• Exercise goal: Using the data below, tally the lines that include the string "Planner". Only the number is wanted.

[Modification records]
..........

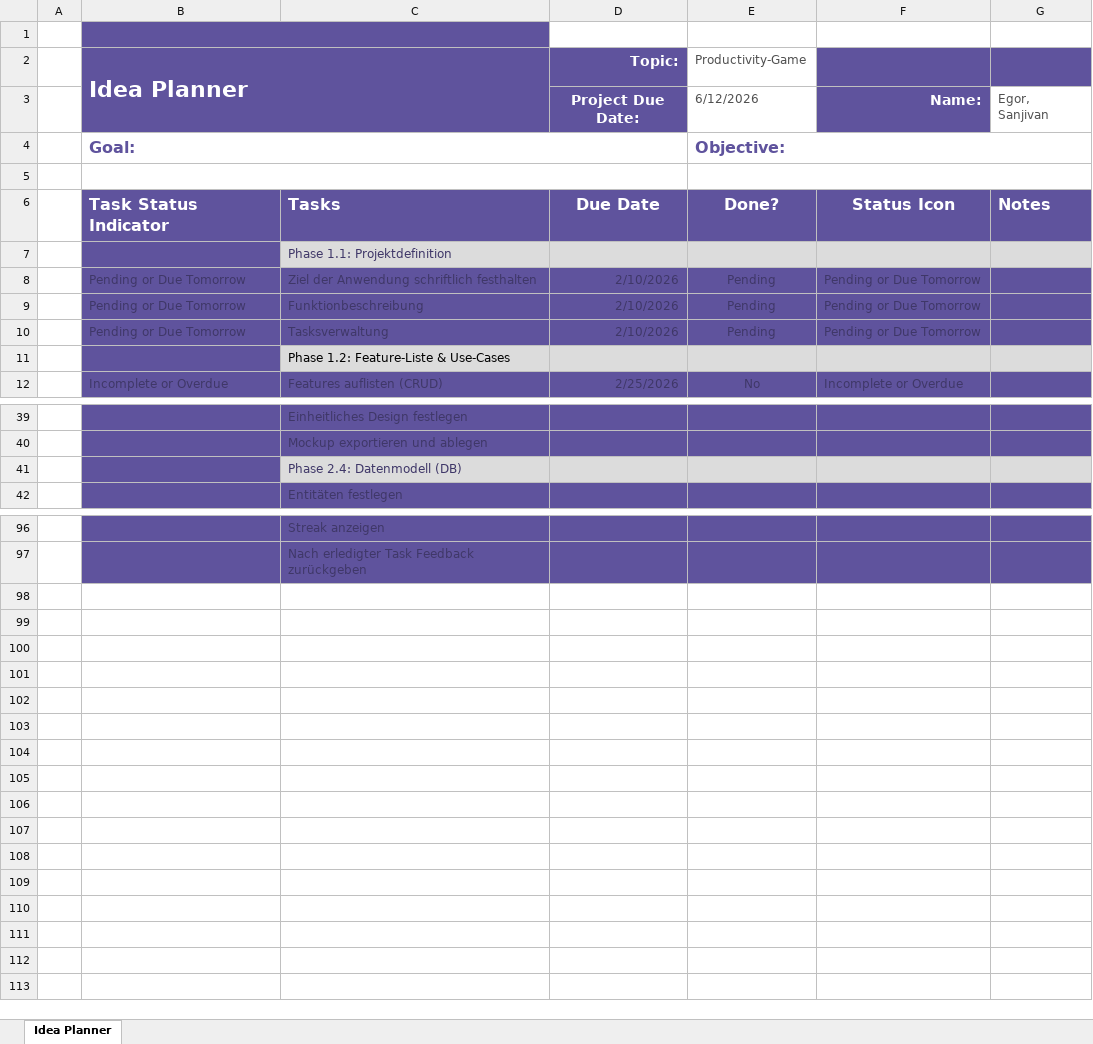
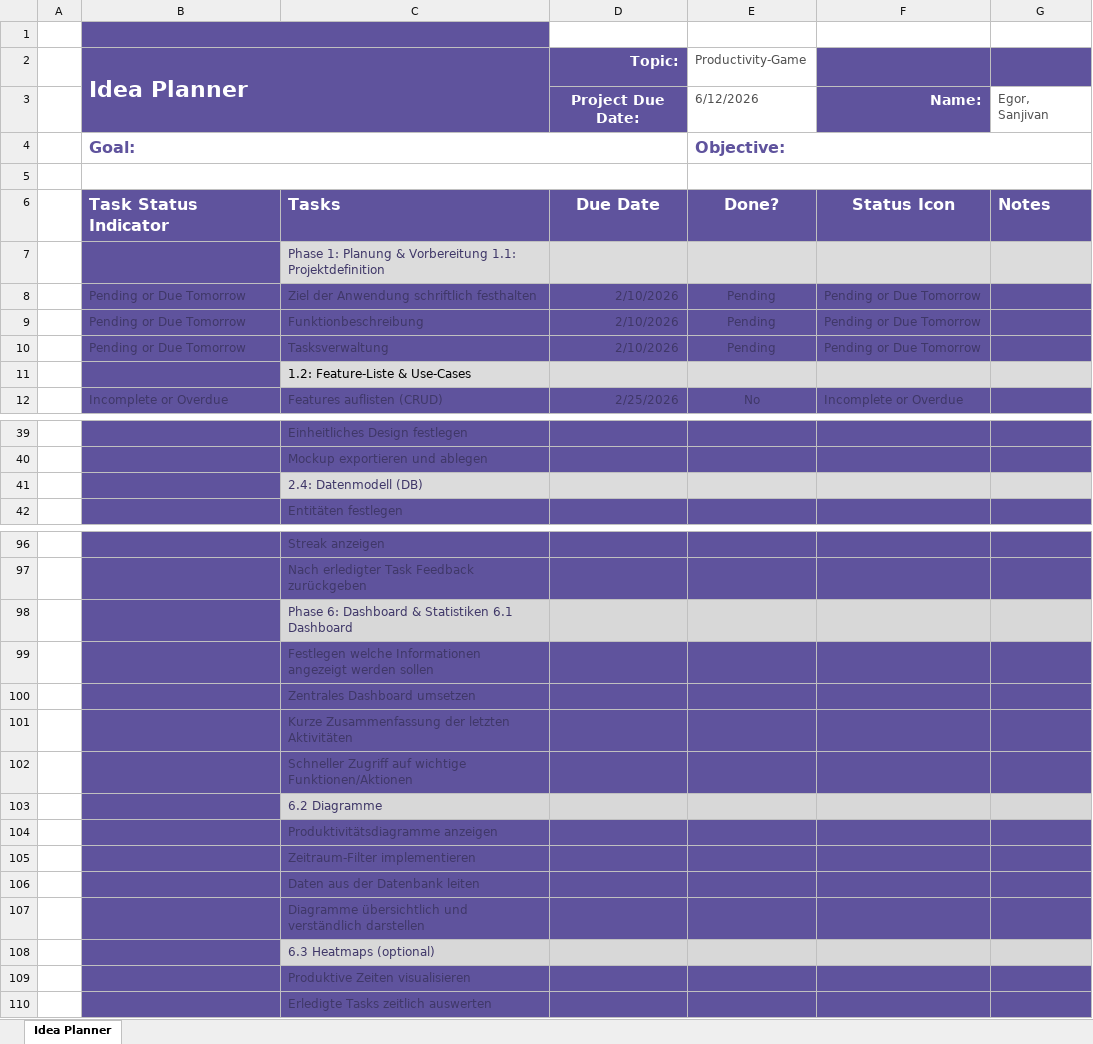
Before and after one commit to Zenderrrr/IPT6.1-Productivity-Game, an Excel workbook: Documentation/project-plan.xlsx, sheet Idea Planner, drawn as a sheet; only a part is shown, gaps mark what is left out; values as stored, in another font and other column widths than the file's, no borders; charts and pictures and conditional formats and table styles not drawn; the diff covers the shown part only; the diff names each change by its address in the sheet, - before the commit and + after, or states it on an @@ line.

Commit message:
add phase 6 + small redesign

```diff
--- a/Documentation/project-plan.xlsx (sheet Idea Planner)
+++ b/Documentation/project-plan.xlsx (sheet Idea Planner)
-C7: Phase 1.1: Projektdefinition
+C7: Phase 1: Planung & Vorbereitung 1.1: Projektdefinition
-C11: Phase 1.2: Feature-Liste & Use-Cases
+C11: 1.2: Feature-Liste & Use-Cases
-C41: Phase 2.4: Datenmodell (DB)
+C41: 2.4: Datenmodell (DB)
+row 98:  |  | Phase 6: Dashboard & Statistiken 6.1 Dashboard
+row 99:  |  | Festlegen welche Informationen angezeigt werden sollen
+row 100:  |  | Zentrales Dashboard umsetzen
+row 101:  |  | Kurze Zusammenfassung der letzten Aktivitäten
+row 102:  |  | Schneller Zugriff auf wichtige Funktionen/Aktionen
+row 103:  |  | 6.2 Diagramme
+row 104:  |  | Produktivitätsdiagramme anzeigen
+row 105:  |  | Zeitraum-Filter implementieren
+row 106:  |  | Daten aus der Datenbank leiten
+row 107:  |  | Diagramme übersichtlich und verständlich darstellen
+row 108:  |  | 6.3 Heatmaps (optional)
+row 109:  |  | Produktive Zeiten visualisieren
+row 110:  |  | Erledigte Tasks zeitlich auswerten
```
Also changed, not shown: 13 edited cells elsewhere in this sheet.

..........

• Response to this exercise: 3